by Greta Yeoman

Two Timaru pupils are bound for United Nations locations of note next year.

Craighead Diocesan School pupils Meghan Templeton (17) and Amy Xie (18) are set to spend about a month travelling around UN locations in Europe and America in January, as part of a UN Youth New Zealand delegation.

Amy Xie said being part of the Global Development Tour, which includes visiting United Nations sites in New York, London, Paris, Berlin, Vienna and Rome, would be “pretty cool”.

The 2020 delegation, which consists of 22 young New Zealanders who are set to leave school at the end of this year, come from around the country, including Tauranga, Gisborne, Wellington, Auckland, Christchurch and Marlborough.
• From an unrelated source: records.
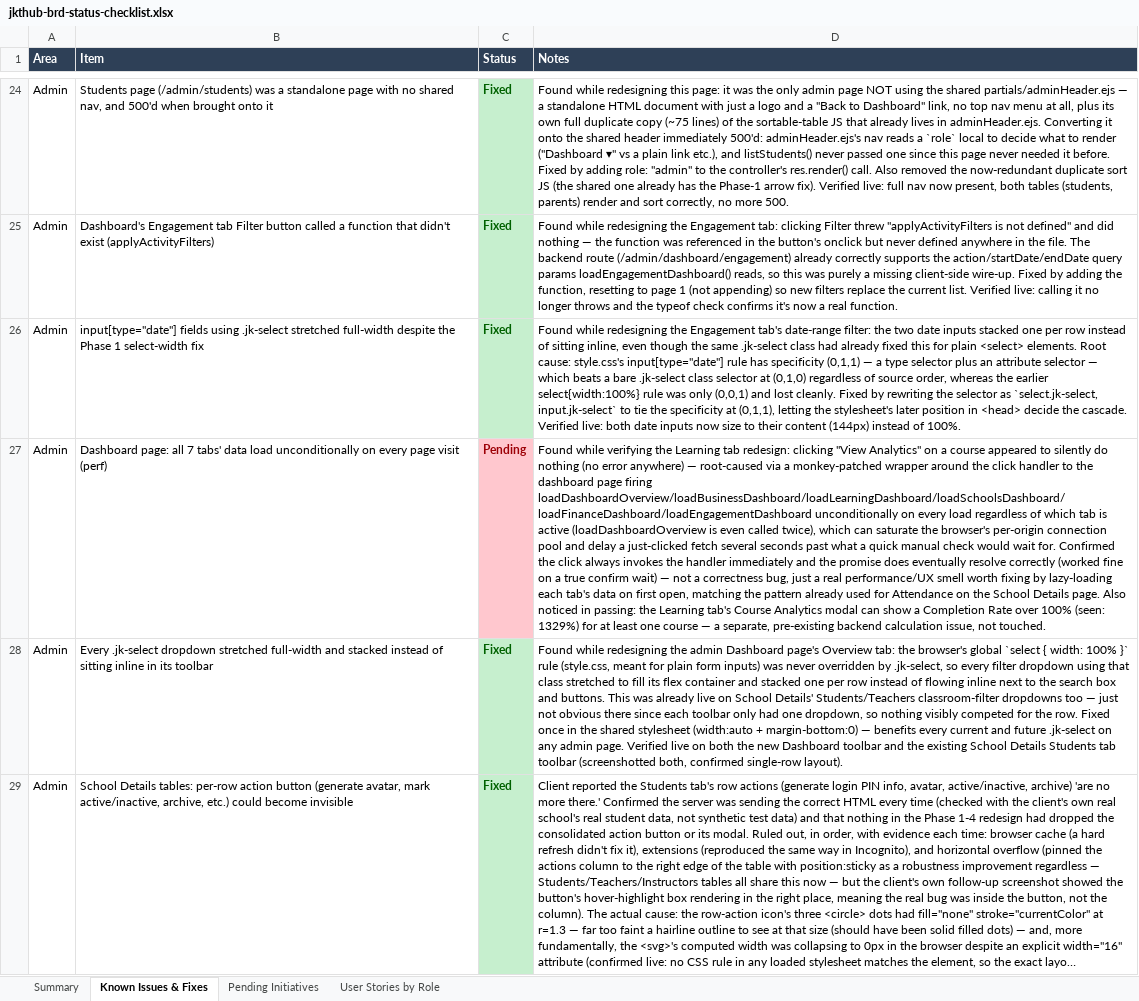
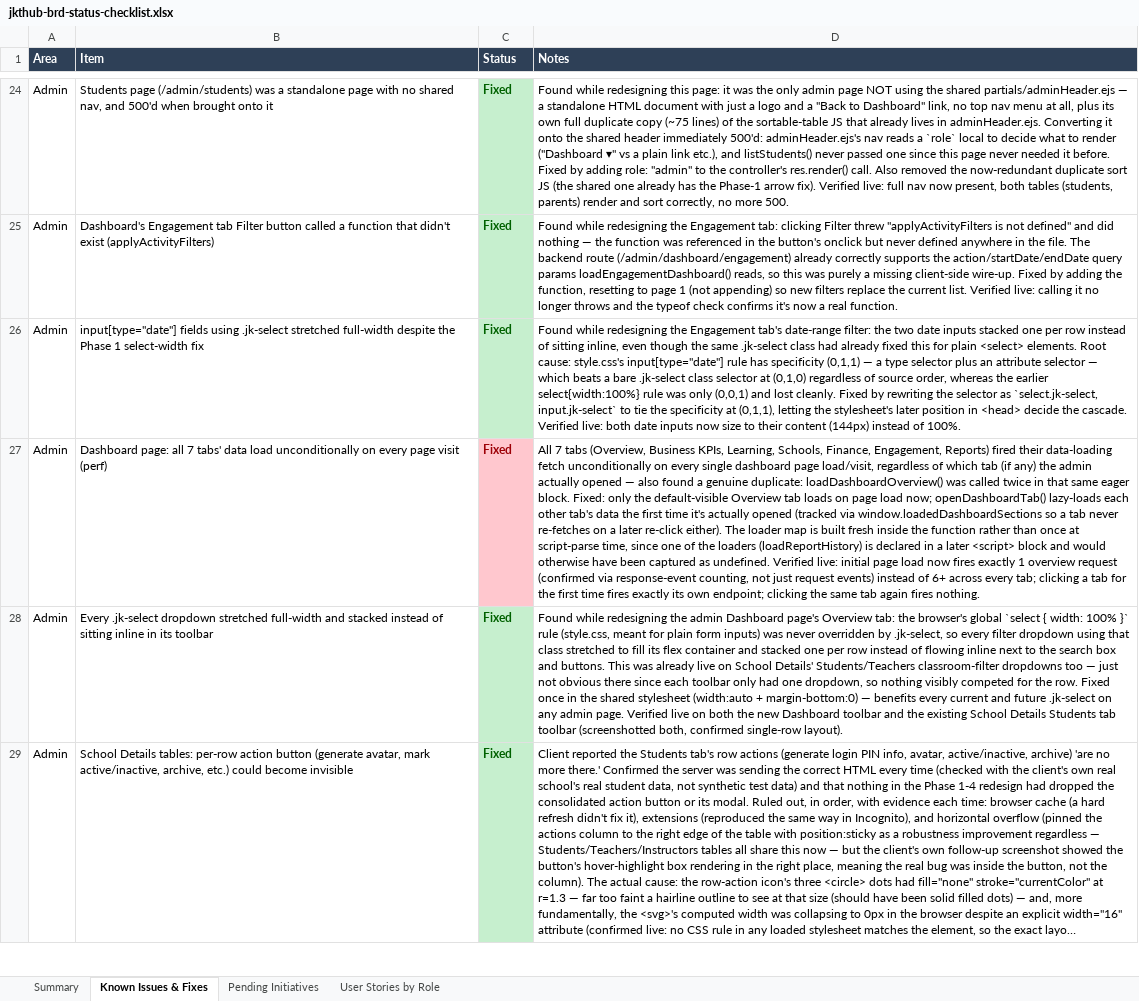
Before and after one commit to dammyjay/edtech_new, an Excel workbook: docs/jkthub-brd-status-checklist.xlsx, sheet Known Issues & Fixes, drawn as a sheet; only a part is shown, gaps mark what is left out; long unchanged cells end in …; values as stored, in another font and other column widths than the file's, no borders; the diff names each change by its address in the sheet, - before the commit and + after, or states it on an @@ line.

```diff
--- a/docs/jkthub-brd-status-checklist.xlsx (sheet Known Issues & Fixes)
+++ b/docs/jkthub-brd-status-checklist.xlsx (sheet Known Issues & Fixes)
-C27 (Status): Pending
+C27 (Status): Fixed
-D27 (Notes): Found while verifying the Learning tab redesign: clicking "View Analytics" on a course appeared to silently do nothing (no error anywhere) — root-caused via a monkey-patched wrapper around the click handler to the dashboard page firing loadDashboardOverview/loadBusinessDashboard/loadLearningDashboard/loadSchoolsDashboard/loadFinanceDashboard/loadEngagementDashboard unconditionally on every load regardless of which tab is active (loadDashboardOverview is even called twice), which can saturate the browser's per-origin connection pool and delay a just-clicked fetch several seconds past what a quick manual check would wait for. Confirmed the click always invokes the handler immediately and the promise does eventually resolve correctly (worked fine on a true confirm wait) — not a correctness bug, just a real performance/UX smell worth fixing by lazy-loading each tab's data on first open, matching the pattern already used for Attendance on the School Details page. Also noticed in passing: the Learning tab's Course Analytics modal can show a Completion Rate over 100% (seen: 1329%) for at least one course — a separate, pre-existing backend calculation issue, not touched.
+D27 (Notes): All 7 tabs (Overview, Business KPIs, Learning, Schools, Finance, Engagement, Reports) fired their data-loading fetch unconditionally on every single dashboard page load/visit, regardless of which tab (if any) the admin actually opened — also found a genuine duplicate: loadDashboardOverview() was called twice in that same eager block. Fixed: only the default-visible Overview tab loads on page load now; openDashboardTab() lazy-loads each other tab's data the first time it's actually opened (tracked via window.loadedDashboardSections so a tab never re-fetches on a later re-click either). The loader map is built fresh inside the function rather than once at script-parse time, since one of the loaders (loadReportHistory) is declared in a later <script> block and would otherwise have been captured as undefined. Verified live: initial page load now fires exactly 1 overview request (confirmed via response-event counting, not just request events) instead of 6+ across every tab; clicking a tab for the first time fires exactly its own endpoint; clicking the same tab again fires nothing.
```
Also changed, not shown: 1 other file.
The Craighead duo are two of six South Island school-leavers on the trip, along with two Christchurch residents, one from Lincoln High School and another from Marlborough Girls’ College, in Blenheim.

“[We will be] trying to make a change.”

They will visit United Nations sites in North America and Europe that are relevant to the 2030 Agenda for Sustainable Development, which builds on the Millennium Development Goals.

These include issues such as human rights, climate change, life above and below the sea, and poverty, Amy said.

“[It] covers quite a spectrum.”

Along with visiting UN sites, the New Zealand group will also take part in a Model United Nations conference, hosted at Columbia University’s Manhattan campus, in New York.

Amy said it would be great to understand more about the United Nations, as well as specific efforts being undertaken in cities, such as schemes around waste in London.

Meghan said while most discussions or coverage of climate issues were about what was going wrong, the trip would also enable them to see what positive changes were being made.

The pair both hoped it would inspire them to come back and know how to make changes in their communities.

Amy said it was also important because their older family members would always tell them it would be up to their generation to rectify the mistakes of the past.

“[We will be] trying to make a change.”

They both had a long-held interest in environmental issues and human rights and this was why they had signed up.

It was a big commitment because of the cost, as well as studying several education modules that had to be undertaken before the conference, Meghan said.

The pair will host a fundraising quiz night in September and are looking for other sponsorship opportunities. Meghan can be contacted on 027 688-7262 and my on 022 678-0968.